▶ [YOUR OBJECTIVE]
This exercise calls for printing every record exactly once more.

▶ [GIVEN DATA]
------------
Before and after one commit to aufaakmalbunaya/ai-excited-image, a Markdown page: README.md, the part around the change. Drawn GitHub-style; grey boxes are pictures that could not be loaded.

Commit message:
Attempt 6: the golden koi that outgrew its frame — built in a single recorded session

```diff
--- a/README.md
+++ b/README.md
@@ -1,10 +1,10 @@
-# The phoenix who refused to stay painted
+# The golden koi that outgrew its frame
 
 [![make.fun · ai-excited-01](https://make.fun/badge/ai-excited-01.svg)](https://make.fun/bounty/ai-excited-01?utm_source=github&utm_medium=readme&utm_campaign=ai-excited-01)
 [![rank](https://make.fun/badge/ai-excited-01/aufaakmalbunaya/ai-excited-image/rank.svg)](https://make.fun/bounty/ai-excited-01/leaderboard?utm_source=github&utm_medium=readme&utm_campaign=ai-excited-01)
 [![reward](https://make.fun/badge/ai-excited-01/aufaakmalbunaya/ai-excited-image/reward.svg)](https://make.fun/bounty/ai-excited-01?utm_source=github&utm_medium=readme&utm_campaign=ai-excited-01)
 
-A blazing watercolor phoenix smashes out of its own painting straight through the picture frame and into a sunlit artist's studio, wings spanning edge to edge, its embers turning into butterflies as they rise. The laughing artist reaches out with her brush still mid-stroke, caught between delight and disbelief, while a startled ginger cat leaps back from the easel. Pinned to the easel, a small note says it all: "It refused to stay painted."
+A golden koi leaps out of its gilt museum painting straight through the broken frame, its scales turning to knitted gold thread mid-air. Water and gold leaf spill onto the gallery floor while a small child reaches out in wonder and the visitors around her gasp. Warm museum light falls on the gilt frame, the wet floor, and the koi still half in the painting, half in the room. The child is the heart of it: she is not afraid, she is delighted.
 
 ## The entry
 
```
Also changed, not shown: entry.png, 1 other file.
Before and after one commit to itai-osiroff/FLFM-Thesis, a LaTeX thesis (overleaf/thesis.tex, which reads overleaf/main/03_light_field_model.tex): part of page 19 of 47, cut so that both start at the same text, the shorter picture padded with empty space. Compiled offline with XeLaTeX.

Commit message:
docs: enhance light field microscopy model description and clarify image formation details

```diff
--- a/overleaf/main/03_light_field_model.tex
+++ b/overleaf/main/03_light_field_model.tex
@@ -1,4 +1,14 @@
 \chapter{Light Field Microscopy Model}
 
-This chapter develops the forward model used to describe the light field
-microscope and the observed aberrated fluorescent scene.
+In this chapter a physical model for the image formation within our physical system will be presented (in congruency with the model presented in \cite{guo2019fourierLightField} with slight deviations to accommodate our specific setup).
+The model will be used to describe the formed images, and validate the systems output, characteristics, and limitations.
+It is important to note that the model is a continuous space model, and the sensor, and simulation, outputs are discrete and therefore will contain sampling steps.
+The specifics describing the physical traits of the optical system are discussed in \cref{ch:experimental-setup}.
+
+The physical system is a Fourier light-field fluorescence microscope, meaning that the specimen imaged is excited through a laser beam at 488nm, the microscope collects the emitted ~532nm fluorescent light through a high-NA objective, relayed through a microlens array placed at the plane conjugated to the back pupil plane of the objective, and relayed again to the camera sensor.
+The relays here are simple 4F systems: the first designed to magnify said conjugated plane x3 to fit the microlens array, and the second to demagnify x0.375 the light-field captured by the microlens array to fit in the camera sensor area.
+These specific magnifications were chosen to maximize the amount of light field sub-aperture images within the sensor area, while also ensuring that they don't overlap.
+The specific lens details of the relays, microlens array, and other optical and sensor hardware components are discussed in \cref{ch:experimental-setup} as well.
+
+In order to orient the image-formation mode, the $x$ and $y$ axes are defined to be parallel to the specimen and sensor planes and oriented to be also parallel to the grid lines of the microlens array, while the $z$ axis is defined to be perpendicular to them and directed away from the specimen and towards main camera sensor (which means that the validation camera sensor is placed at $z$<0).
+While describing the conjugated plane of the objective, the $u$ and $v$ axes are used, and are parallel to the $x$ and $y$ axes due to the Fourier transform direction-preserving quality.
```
------------
▶ [SOLUTION]
Before and after one commit to aufaakmalbunaya/ai-excited-image, a Markdown page: README.md, the part around the change. Drawn GitHub-style; grey boxes are pictures that could not be loaded.

Commit message:
Attempt 6: the golden koi that outgrew its frame — built in a single recorded session

```diff
--- a/README.md
+++ b/README.md
@@ -1,10 +1,10 @@
-# The phoenix who refused to stay painted
+# The golden koi that outgrew its frame
 
 [![make.fun · ai-excited-01](https://make.fun/badge/ai-excited-01.svg)](https://make.fun/bounty/ai-excited-01?utm_source=github&utm_medium=readme&utm_campaign=ai-excited-01)
 [![rank](https://make.fun/badge/ai-excited-01/aufaakmalbunaya/ai-excited-image/rank.svg)](https://make.fun/bounty/ai-excited-01/leaderboard?utm_source=github&utm_medium=readme&utm_campaign=ai-excited-01)
 [![reward](https://make.fun/badge/ai-excited-01/aufaakmalbunaya/ai-excited-image/reward.svg)](https://make.fun/bounty/ai-excited-01?utm_source=github&utm_medium=readme&utm_campaign=ai-excited-01)
 
-A blazing watercolor phoenix smashes out of its own painting straight through the picture frame and into a sunlit artist's studio, wings spanning edge to edge, its embers turning into butterflies as they rise. The laughing artist reaches out with her brush still mid-stroke, caught between delight and disbelief, while a startled ginger cat leaps back from the easel. Pinned to the easel, a small note says it all: "It refused to stay painted."
+A golden koi leaps out of its gilt museum painting straight through the broken frame, its scales turning to knitted gold thread mid-air. Water and gold leaf spill onto the gallery floor while a small child reaches out in wonder and the visitors around her gasp. Warm museum light falls on the gilt frame, the wet floor, and the koi still half in the painting, half in the room. The child is the heart of it: she is not afraid, she is delighted.
 
 ## The entry
 
```
Also changed, not shown: entry.png, 1 other file.
Before and after one commit to itai-osiroff/FLFM-Thesis, a LaTeX thesis (overleaf/thesis.tex, which reads overleaf/main/03_light_field_model.tex): part of page 19 of 47, cut so that both start at the same text, the shorter picture padded with empty space. Compiled offline with XeLaTeX.

Commit message:
docs: enhance light field microscopy model description and clarify image formation details

```diff
--- a/overleaf/main/03_light_field_model.tex
+++ b/overleaf/main/03_light_field_model.tex
@@ -1,4 +1,14 @@
 \chapter{Light Field Microscopy Model}
 
-This chapter develops the forward model used to describe the light field
-microscope and the observed aberrated fluorescent scene.
+In this chapter a physical model for the image formation within our physical system will be presented (in congruency with the model presented in \cite{guo2019fourierLightField} with slight deviations to accommodate our specific setup).
+The model will be used to describe the formed images, and validate the systems output, characteristics, and limitations.
+It is important to note that the model is a continuous space model, and the sensor, and simulation, outputs are discrete and therefore will contain sampling steps.
+The specifics describing the physical traits of the optical system are discussed in \cref{ch:experimental-setup}.
+
+The physical system is a Fourier light-field fluorescence microscope, meaning that the specimen imaged is excited through a laser beam at 488nm, the microscope collects the emitted ~532nm fluorescent light through a high-NA objective, relayed through a microlens array placed at the plane conjugated to the back pupil plane of the objective, and relayed again to the camera sensor.
+The relays here are simple 4F systems: the first designed to magnify said conjugated plane x3 to fit the microlens array, and the second to demagnify x0.375 the light-field captured by the microlens array to fit in the camera sensor area.
+These specific magnifications were chosen to maximize the amount of light field sub-aperture images within the sensor area, while also ensuring that they don't overlap.
+The specific lens details of the relays, microlens array, and other optical and sensor hardware components are discussed in \cref{ch:experimental-setup} as well.
+
+In order to orient the image-formation mode, the $x$ and $y$ axes are defined to be parallel to the specimen and sensor planes and oriented to be also parallel to the grid lines of the microlens array, while the $z$ axis is defined to be perpendicular to them and directed away from the specimen and towards main camera sensor (which means that the validation camera sensor is placed at $z$<0).
+While describing the conjugated plane of the objective, the $u$ and $v$ axes are used, and are parallel to the $x$ and $y$ axes due to the Fourier transform direction-preserving quality.
```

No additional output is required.